* EXERCISE BRIEF *
Note each line in the data below that holds "none", and copy it.

* Source records *
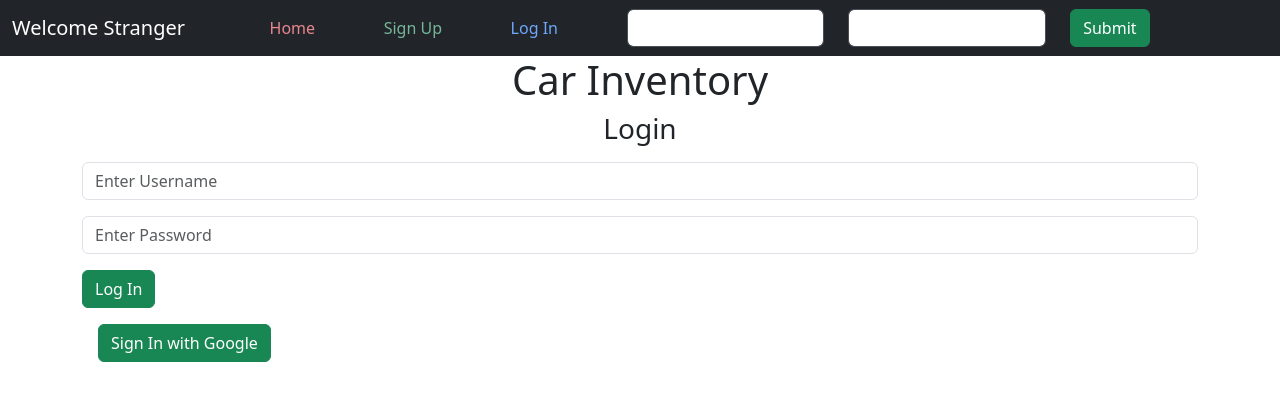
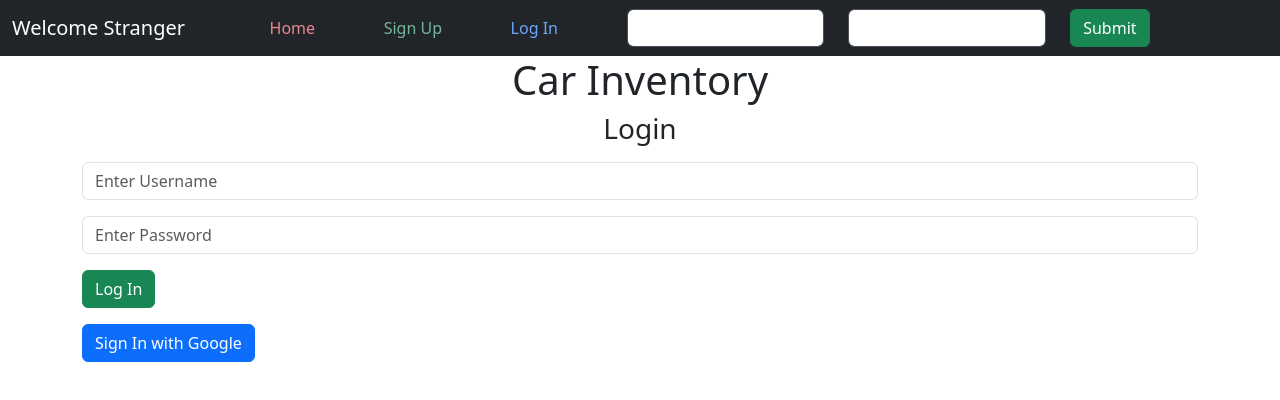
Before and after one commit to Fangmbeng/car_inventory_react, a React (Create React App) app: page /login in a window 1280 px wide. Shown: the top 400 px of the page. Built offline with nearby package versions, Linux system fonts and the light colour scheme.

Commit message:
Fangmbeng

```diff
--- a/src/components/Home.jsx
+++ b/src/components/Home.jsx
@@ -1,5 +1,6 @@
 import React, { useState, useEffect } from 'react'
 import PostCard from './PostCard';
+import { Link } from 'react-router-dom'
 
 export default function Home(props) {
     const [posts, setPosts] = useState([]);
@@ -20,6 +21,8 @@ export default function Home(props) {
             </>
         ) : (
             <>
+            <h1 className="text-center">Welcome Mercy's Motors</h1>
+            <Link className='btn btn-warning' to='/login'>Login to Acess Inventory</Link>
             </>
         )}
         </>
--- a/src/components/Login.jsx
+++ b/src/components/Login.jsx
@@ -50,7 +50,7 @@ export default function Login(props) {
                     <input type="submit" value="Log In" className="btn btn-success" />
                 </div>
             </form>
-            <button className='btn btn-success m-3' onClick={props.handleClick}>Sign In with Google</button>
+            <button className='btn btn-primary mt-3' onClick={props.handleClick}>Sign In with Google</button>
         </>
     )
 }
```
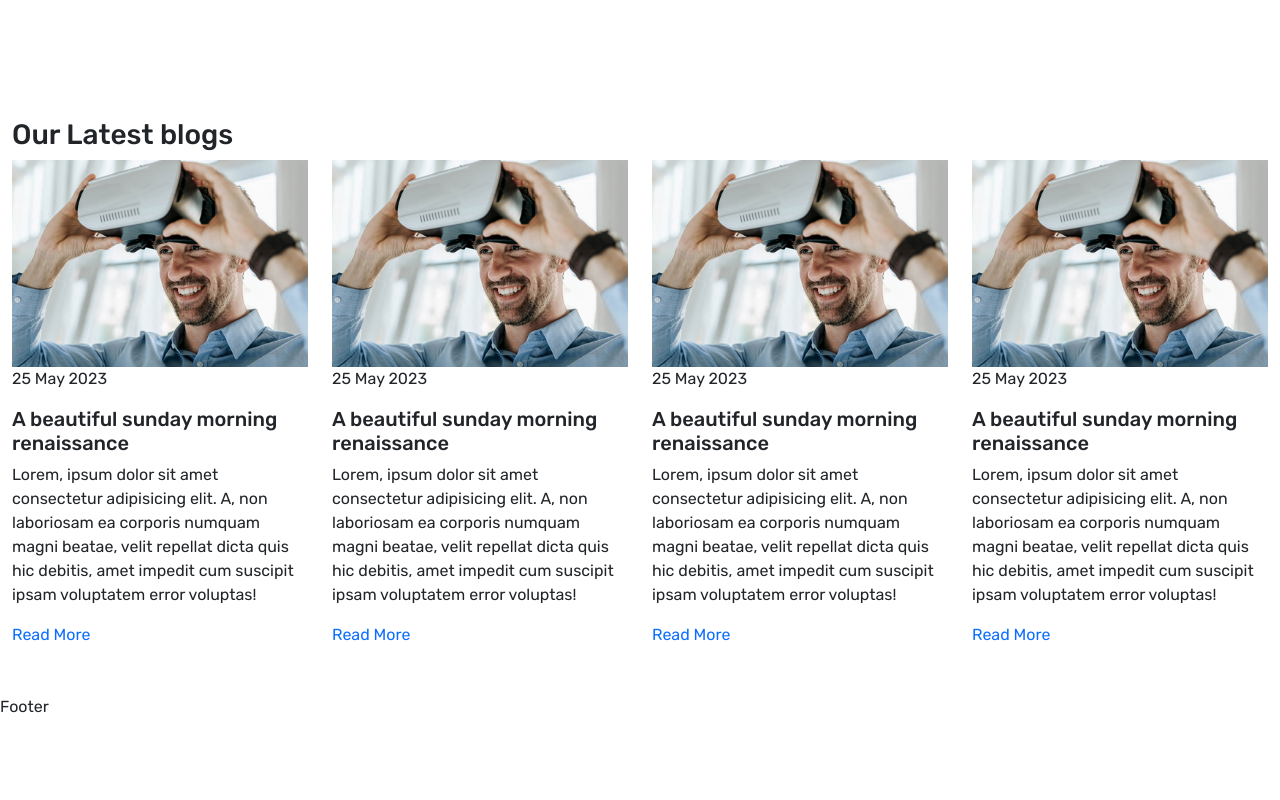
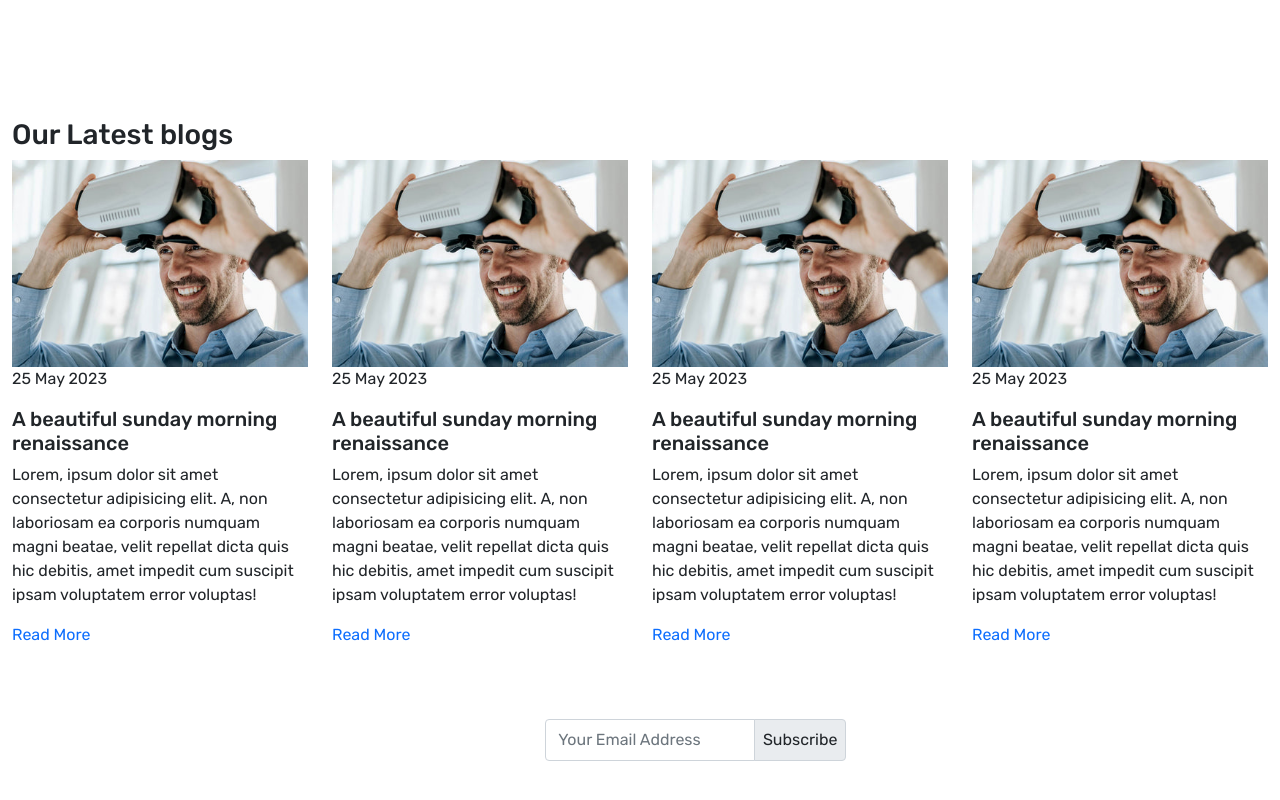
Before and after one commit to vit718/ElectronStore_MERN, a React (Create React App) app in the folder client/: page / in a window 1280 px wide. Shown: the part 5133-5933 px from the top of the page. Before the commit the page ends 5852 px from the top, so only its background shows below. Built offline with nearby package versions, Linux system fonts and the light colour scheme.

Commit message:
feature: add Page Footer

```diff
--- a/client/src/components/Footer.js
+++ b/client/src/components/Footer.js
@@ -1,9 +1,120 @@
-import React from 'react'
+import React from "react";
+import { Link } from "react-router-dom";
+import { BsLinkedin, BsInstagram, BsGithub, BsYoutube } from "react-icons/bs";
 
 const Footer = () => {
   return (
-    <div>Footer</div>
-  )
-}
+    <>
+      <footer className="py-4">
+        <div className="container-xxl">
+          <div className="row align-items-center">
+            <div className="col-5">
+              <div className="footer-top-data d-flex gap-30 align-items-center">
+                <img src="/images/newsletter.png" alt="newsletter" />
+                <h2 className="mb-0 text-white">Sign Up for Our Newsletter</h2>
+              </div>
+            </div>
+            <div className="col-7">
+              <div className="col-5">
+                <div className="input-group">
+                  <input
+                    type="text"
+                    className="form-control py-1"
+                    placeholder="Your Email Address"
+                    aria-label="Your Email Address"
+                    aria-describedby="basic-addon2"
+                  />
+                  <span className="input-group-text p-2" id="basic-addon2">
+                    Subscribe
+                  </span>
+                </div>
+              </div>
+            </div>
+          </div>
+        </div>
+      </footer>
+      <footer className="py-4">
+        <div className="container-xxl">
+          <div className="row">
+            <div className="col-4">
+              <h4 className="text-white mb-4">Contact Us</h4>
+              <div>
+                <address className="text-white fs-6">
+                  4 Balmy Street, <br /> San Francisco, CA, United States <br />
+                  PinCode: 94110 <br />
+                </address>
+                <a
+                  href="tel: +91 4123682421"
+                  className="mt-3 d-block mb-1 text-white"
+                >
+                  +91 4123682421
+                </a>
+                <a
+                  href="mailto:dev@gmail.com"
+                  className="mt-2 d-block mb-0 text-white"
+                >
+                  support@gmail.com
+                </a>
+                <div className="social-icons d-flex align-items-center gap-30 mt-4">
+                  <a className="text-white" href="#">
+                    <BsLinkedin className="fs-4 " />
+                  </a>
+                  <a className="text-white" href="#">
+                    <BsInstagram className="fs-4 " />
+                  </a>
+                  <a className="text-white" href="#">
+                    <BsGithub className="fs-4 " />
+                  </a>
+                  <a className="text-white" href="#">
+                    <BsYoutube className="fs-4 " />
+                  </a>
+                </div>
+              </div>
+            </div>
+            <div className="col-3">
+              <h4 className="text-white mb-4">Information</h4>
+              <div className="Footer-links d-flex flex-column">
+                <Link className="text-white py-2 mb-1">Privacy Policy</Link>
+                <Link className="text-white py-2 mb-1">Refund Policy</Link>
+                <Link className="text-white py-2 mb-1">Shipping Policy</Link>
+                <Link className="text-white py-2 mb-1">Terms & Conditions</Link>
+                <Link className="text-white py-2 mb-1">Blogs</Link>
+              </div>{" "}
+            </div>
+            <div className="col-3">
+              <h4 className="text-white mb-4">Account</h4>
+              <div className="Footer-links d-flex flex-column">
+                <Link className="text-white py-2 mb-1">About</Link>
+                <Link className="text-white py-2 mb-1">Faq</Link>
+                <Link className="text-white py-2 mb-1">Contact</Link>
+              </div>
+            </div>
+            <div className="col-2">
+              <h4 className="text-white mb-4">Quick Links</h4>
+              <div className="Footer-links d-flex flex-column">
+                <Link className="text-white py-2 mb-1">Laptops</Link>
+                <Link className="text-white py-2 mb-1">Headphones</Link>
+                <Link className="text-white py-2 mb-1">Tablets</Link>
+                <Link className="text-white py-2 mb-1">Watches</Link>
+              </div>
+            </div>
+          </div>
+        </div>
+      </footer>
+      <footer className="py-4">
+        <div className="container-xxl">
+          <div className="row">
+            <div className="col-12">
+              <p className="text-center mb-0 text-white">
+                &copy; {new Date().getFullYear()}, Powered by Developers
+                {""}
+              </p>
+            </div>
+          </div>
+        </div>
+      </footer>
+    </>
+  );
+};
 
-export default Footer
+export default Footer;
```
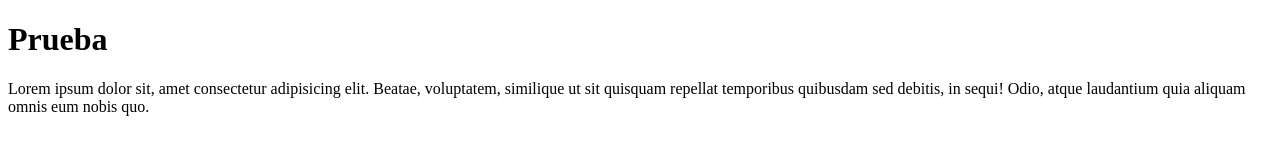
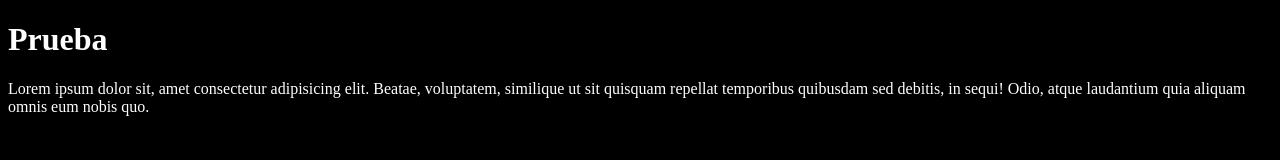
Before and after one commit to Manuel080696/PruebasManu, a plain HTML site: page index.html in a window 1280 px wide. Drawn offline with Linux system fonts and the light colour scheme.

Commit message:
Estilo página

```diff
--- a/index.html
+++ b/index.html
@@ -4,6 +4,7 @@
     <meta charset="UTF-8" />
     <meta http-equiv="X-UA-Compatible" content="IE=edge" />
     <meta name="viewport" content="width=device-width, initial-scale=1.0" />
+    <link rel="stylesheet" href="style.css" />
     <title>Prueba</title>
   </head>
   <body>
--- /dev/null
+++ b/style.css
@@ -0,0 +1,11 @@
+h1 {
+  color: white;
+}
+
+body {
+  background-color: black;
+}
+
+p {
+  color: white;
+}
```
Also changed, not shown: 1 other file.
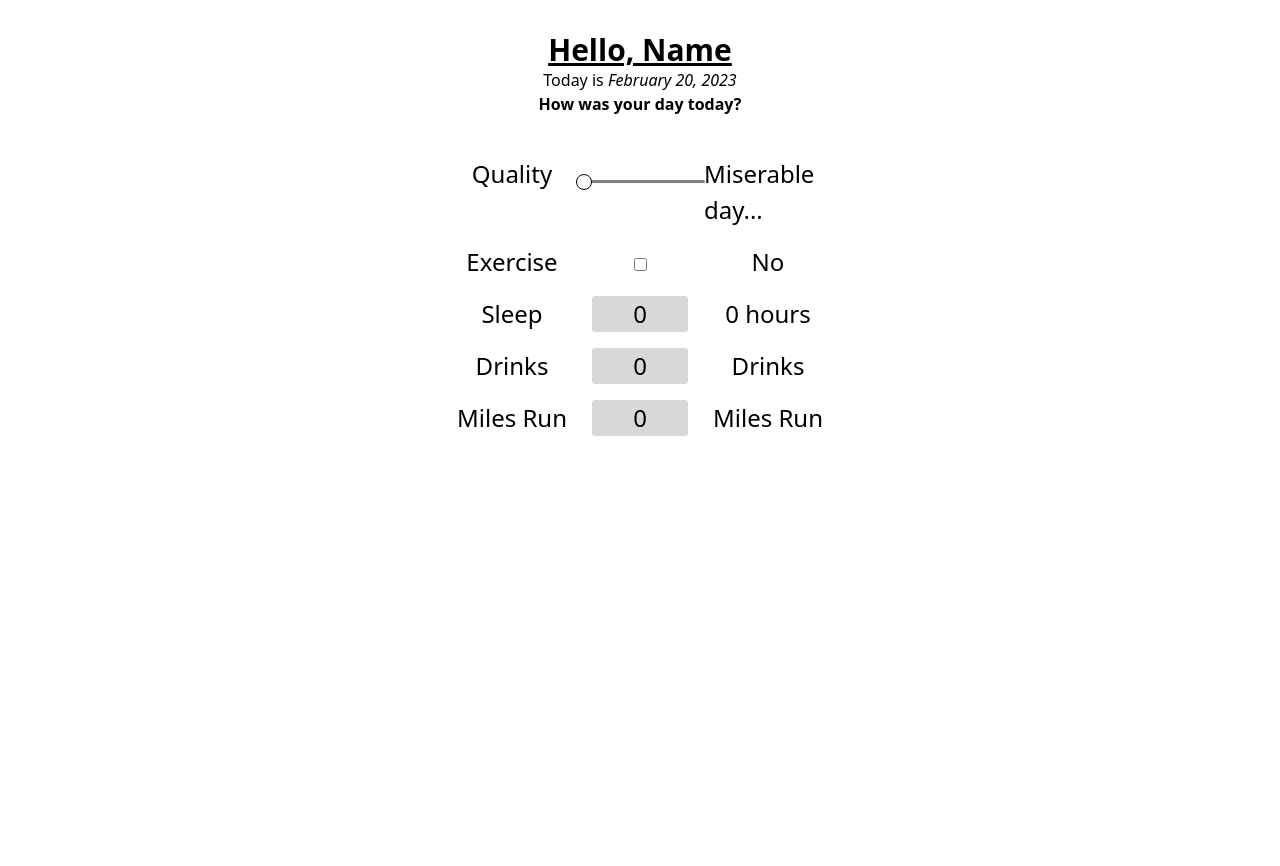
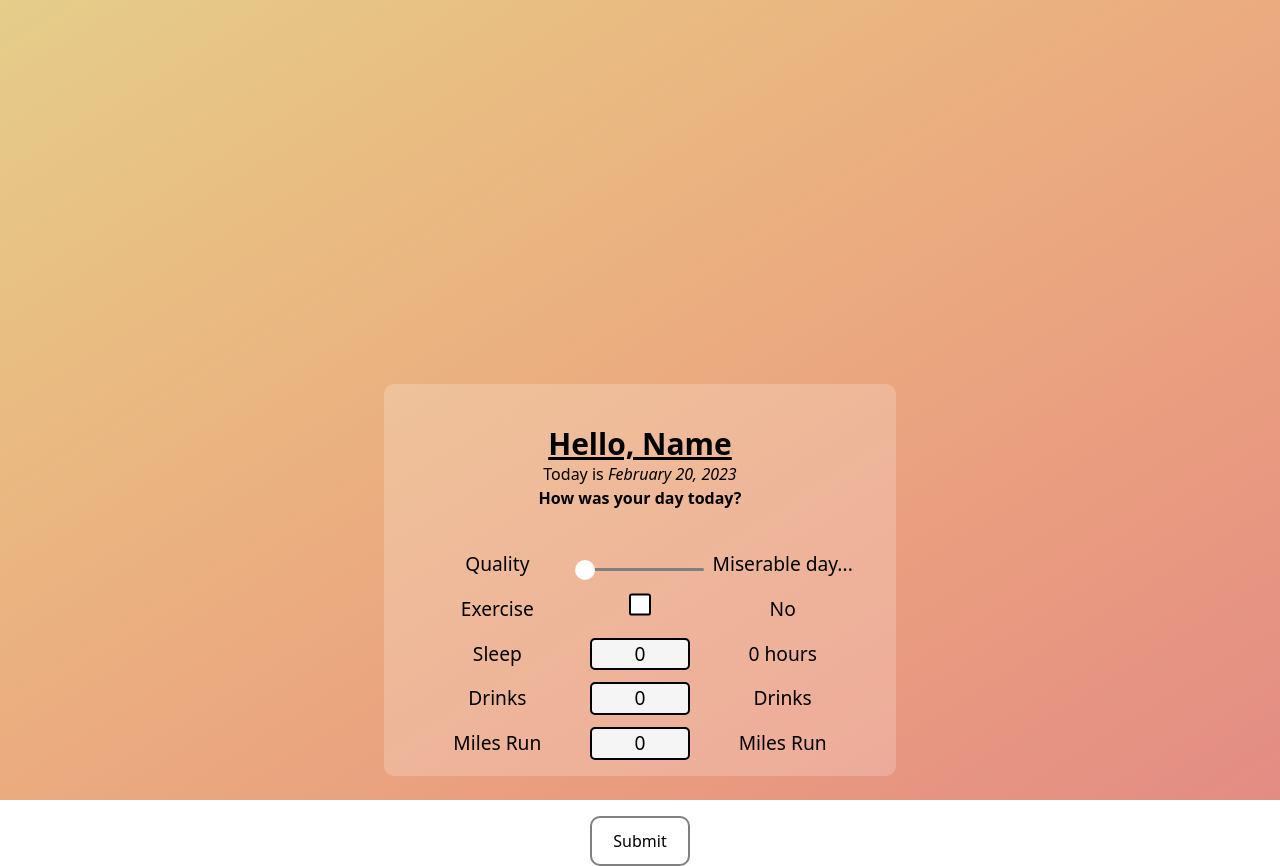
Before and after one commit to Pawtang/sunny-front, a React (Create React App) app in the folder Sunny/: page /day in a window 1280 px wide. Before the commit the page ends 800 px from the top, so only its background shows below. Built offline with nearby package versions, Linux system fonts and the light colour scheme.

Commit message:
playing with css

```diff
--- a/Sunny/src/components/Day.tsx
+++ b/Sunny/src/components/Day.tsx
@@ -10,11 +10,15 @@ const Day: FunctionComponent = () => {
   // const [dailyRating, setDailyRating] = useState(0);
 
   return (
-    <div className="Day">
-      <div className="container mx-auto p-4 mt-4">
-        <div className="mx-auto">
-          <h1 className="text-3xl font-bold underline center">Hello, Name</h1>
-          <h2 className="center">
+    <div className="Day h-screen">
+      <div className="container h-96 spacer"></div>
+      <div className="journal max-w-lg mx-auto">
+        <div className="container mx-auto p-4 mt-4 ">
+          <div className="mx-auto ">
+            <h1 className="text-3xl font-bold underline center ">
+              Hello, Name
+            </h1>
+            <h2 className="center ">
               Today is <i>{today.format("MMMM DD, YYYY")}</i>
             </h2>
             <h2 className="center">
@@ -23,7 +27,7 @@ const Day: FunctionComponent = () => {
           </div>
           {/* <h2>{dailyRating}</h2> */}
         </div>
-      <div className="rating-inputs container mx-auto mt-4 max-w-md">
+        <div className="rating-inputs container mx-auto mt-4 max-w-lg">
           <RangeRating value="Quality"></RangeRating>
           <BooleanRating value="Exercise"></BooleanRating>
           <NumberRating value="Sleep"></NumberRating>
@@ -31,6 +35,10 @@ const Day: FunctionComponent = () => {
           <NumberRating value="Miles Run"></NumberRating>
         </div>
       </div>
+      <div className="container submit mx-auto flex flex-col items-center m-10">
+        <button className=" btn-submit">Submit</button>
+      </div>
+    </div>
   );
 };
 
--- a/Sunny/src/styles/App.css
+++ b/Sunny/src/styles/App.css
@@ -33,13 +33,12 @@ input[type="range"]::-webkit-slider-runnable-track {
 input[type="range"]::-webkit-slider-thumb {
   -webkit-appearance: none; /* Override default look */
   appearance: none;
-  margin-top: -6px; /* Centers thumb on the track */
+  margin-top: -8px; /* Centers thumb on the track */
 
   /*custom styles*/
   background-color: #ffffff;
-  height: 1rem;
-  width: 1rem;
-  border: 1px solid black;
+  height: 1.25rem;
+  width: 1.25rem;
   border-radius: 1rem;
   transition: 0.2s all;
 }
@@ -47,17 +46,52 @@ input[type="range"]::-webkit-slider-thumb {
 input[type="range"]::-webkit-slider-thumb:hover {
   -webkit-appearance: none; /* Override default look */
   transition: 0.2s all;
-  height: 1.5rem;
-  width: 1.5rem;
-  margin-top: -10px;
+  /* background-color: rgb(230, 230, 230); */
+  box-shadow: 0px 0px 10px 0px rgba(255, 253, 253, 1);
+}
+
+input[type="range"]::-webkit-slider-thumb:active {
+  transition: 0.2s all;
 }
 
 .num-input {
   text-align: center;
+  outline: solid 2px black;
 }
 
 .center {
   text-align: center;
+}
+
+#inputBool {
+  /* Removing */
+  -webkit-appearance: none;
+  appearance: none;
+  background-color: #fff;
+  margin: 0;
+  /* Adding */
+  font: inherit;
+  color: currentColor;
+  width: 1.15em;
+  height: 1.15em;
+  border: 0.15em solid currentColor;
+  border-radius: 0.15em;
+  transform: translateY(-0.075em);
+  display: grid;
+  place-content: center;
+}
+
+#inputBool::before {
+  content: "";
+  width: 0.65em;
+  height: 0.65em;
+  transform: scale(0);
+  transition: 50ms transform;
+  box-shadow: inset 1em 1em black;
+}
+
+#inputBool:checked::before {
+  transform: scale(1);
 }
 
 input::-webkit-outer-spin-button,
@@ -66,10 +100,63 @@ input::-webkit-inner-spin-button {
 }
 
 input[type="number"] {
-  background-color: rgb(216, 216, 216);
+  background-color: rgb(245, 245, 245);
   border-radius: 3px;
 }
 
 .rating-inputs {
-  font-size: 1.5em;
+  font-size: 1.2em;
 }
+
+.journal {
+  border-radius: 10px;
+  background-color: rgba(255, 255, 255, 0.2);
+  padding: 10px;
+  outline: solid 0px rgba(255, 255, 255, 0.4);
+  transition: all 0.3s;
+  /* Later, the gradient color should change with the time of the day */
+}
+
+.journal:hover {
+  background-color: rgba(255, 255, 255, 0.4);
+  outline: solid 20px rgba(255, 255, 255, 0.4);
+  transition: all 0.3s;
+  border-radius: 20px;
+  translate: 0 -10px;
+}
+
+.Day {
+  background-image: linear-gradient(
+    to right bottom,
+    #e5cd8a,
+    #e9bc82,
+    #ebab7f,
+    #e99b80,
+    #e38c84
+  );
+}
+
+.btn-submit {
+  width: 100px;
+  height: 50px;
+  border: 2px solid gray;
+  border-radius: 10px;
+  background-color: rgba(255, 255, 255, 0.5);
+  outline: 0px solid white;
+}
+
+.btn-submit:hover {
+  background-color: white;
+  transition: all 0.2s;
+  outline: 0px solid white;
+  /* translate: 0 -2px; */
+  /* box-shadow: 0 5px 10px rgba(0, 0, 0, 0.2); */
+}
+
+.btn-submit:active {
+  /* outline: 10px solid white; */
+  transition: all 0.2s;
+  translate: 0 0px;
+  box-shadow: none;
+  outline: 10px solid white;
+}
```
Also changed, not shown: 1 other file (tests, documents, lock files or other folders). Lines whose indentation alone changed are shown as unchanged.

* SOLUTION BELOW *
   -webkit-appearance: none; /* Override default look */
   appearance: none;
   -webkit-appearance: none; /* Override default look */
+  -webkit-appearance: none;
+  appearance: none;
+  box-shadow: none;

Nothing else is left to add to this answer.